_Task brief_.
The word to find is "changed". Copy each line of the material that contains it.

_Provided records_.
▼▼▼

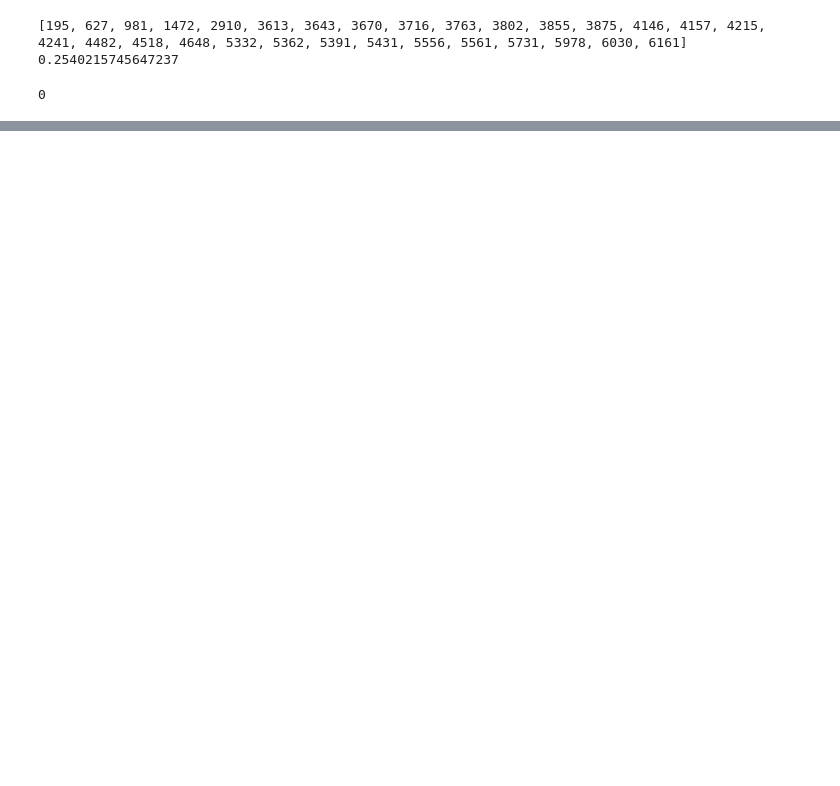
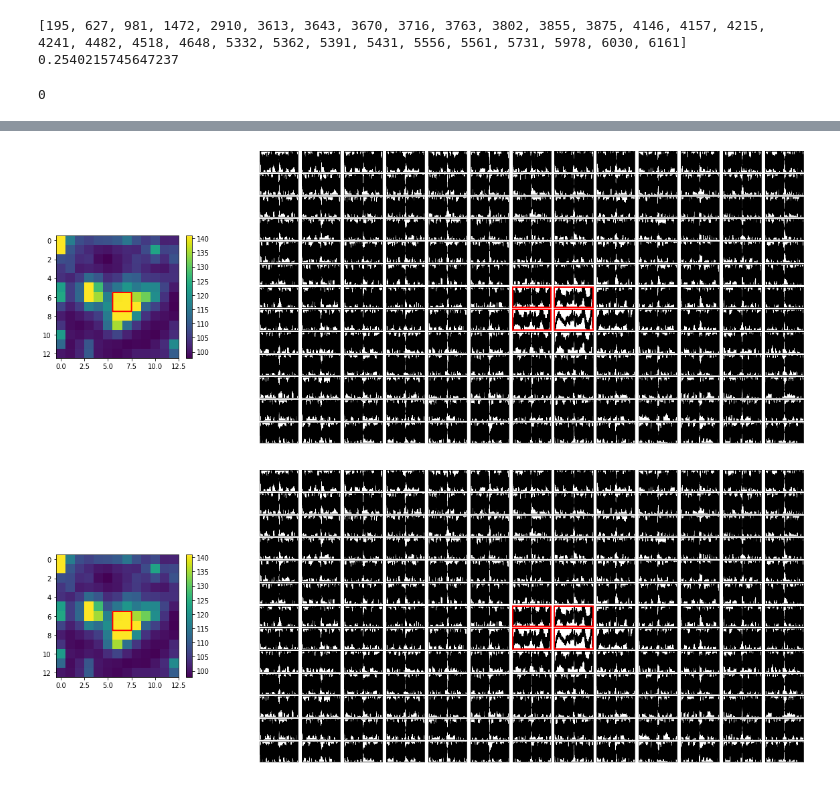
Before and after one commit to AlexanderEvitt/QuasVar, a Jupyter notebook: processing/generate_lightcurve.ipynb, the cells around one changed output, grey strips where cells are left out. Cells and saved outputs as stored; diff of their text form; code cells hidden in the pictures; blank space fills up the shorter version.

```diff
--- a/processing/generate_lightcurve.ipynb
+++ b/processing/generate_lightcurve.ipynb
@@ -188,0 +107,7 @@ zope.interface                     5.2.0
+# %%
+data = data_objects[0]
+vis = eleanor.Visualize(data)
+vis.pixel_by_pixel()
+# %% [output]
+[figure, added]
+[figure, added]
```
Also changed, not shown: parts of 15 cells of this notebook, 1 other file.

▲▲▲
▼▼▼

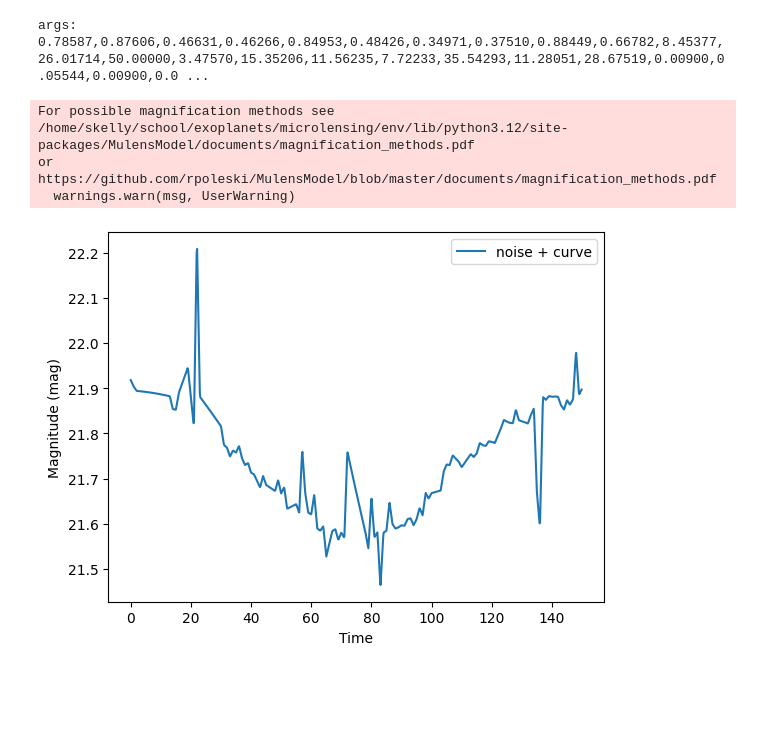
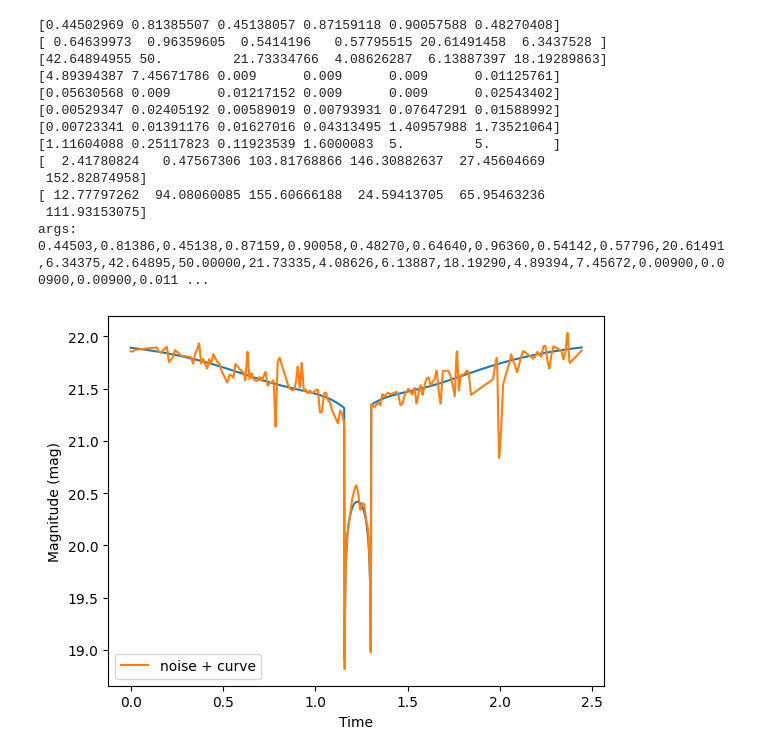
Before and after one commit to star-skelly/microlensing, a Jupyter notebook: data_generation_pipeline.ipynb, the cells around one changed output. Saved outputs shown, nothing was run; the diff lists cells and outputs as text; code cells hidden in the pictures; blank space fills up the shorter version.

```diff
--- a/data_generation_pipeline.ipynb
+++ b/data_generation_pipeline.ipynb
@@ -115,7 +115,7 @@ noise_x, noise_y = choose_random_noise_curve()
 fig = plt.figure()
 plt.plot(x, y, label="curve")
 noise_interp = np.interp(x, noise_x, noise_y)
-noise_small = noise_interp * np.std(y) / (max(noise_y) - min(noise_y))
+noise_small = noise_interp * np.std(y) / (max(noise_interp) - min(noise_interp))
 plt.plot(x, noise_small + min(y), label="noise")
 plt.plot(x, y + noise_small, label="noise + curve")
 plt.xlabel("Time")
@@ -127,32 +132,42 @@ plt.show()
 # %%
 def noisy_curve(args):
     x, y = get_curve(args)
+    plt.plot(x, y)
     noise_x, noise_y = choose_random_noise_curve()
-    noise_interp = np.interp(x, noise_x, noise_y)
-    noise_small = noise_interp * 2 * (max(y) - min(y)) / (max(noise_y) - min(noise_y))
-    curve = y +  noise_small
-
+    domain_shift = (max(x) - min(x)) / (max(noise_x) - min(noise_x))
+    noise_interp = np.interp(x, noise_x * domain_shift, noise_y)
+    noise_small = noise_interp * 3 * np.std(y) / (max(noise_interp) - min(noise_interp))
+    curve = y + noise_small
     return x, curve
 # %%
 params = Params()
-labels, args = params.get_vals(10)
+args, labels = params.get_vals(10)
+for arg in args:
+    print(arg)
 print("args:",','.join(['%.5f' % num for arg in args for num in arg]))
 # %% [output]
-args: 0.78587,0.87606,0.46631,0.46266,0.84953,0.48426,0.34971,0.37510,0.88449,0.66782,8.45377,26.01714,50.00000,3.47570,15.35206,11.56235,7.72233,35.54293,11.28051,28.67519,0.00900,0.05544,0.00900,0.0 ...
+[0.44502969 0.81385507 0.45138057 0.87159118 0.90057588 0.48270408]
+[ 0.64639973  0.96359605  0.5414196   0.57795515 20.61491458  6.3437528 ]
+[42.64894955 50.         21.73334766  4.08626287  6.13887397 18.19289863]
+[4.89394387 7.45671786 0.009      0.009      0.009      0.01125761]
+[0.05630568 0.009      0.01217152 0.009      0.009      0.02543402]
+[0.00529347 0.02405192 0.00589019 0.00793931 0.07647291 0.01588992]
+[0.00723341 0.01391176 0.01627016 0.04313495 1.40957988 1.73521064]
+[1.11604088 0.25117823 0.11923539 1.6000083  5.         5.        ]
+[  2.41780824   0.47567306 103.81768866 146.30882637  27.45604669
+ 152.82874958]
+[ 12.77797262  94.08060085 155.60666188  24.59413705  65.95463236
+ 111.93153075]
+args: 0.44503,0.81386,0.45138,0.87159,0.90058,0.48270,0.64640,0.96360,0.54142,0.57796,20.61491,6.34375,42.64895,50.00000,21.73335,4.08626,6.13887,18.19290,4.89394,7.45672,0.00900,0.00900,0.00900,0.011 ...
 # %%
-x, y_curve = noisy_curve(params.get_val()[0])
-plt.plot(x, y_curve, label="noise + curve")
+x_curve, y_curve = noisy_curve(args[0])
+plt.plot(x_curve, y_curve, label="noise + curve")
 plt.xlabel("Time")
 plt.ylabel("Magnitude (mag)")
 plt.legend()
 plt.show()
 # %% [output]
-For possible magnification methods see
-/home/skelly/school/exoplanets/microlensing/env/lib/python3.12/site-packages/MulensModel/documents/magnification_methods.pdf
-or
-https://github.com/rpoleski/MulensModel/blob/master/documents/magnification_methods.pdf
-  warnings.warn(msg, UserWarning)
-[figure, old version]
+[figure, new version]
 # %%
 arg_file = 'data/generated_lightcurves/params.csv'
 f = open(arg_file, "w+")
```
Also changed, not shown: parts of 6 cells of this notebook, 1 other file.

▲▲▲
▼▼▼

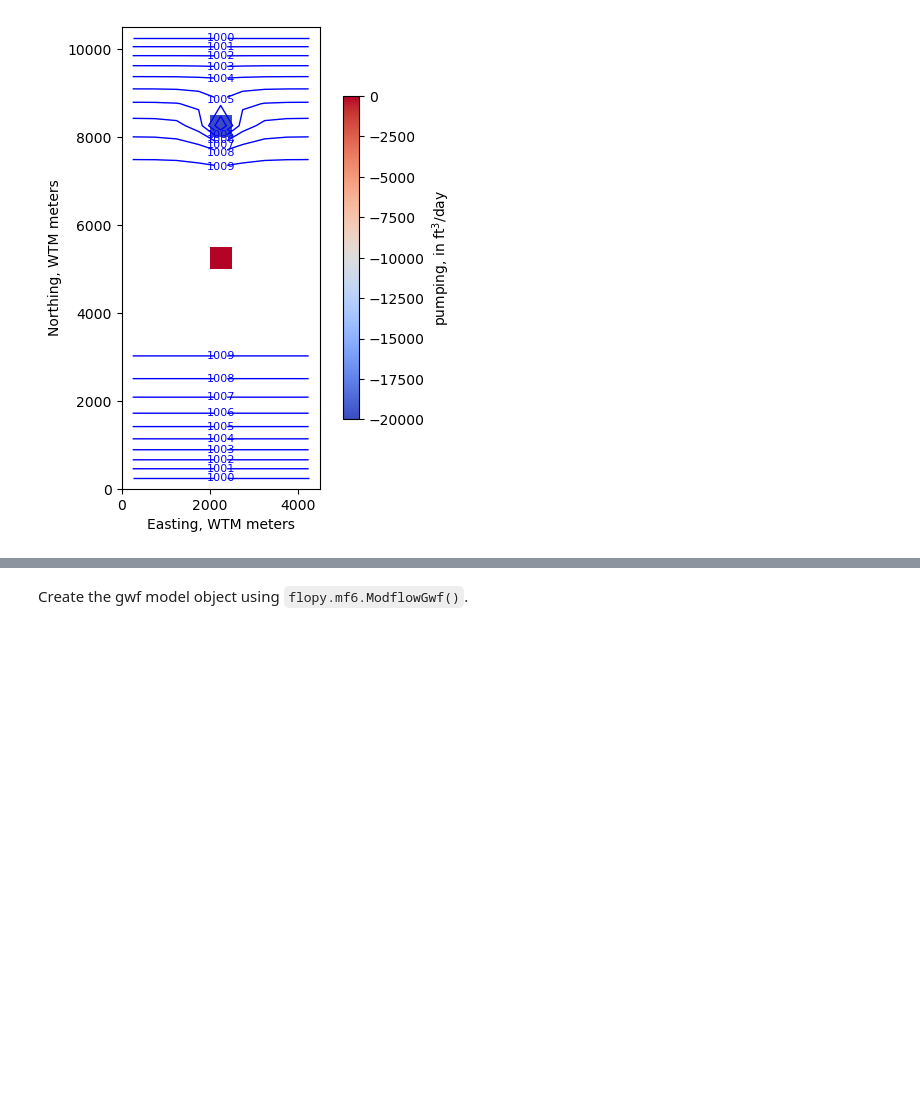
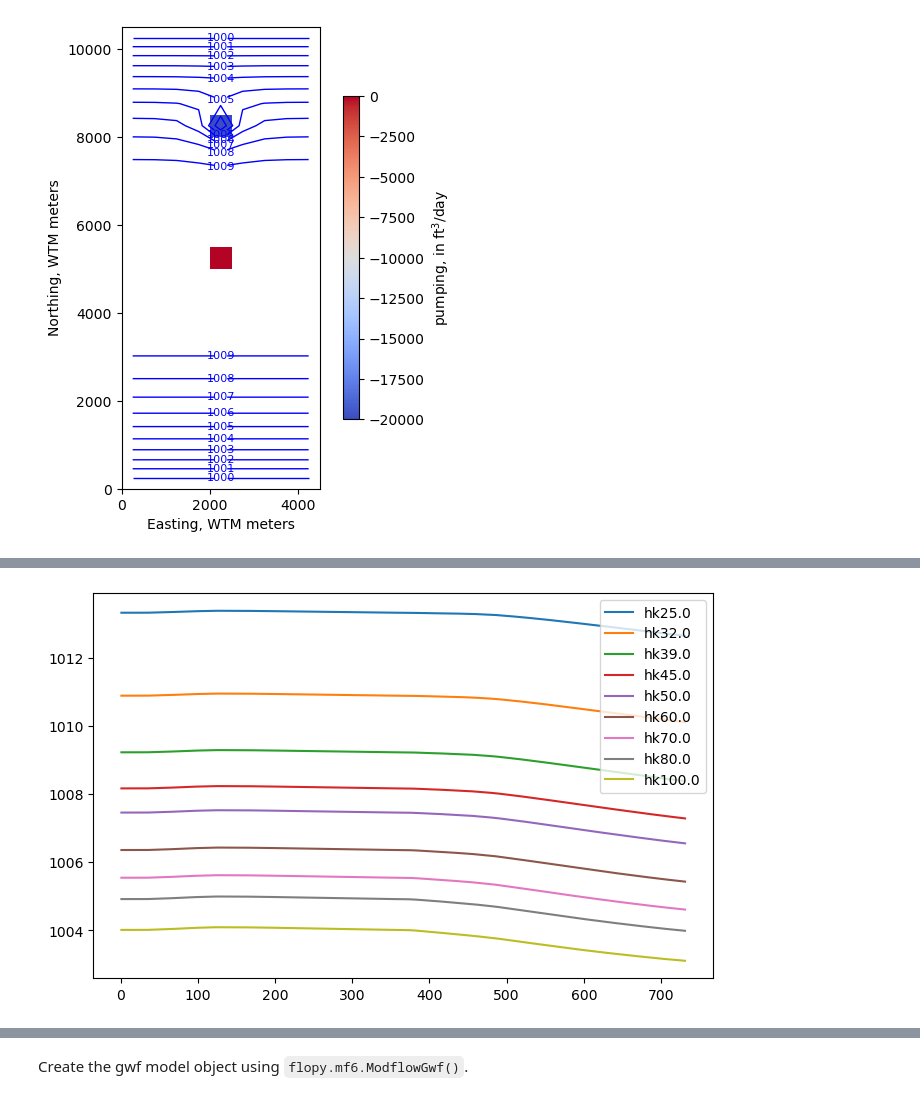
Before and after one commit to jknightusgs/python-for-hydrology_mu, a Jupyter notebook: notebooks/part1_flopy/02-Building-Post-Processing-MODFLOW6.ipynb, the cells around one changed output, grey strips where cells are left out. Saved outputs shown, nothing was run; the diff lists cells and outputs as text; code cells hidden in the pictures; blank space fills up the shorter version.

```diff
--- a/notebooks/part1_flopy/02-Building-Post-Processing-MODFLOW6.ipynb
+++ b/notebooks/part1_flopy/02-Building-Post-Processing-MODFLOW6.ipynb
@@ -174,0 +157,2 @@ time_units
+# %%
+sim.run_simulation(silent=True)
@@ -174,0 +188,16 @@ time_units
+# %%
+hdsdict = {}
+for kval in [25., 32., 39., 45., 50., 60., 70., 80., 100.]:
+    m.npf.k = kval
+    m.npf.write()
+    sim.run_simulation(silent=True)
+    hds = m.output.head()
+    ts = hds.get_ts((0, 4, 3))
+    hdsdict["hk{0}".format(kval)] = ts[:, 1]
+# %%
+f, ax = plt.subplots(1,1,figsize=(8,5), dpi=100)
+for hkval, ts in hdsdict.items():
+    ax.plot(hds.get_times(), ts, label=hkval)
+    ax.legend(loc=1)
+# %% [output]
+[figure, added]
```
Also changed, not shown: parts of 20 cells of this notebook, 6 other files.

▲▲▲

_Answer box_.
Before and after one commit to AlexanderEvitt/QuasVar, a Jupyter notebook: processing/generate_lightcurve.ipynb, the cells around one changed output, grey strips where cells are left out. Cells and saved outputs as stored; diff of their text form; code cells hidden in the pictures; blank space fills up the shorter version.
Also changed, not shown: parts of 15 cells of this notebook, 1 other file.
Before and after one commit to star-skelly/microlensing, a Jupyter notebook: data_generation_pipeline.ipynb, the cells around one changed output. Saved outputs shown, nothing was run; the diff lists cells and outputs as text; code cells hidden in the pictures; blank space fills up the shorter version.
Also changed, not shown: parts of 6 cells of this notebook, 1 other file.
Before and after one commit to jknightusgs/python-for-hydrology_mu, a Jupyter notebook: notebooks/part1_flopy/02-Building-Post-Processing-MODFLOW6.ipynb, the cells around one changed output, grey strips where cells are left out. Saved outputs shown, nothing was run; the diff lists cells and outputs as text; code cells hidden in the pictures; blank space fills up the shorter version.
Also changed, not shown: parts of 20 cells of this notebook, 6 other files.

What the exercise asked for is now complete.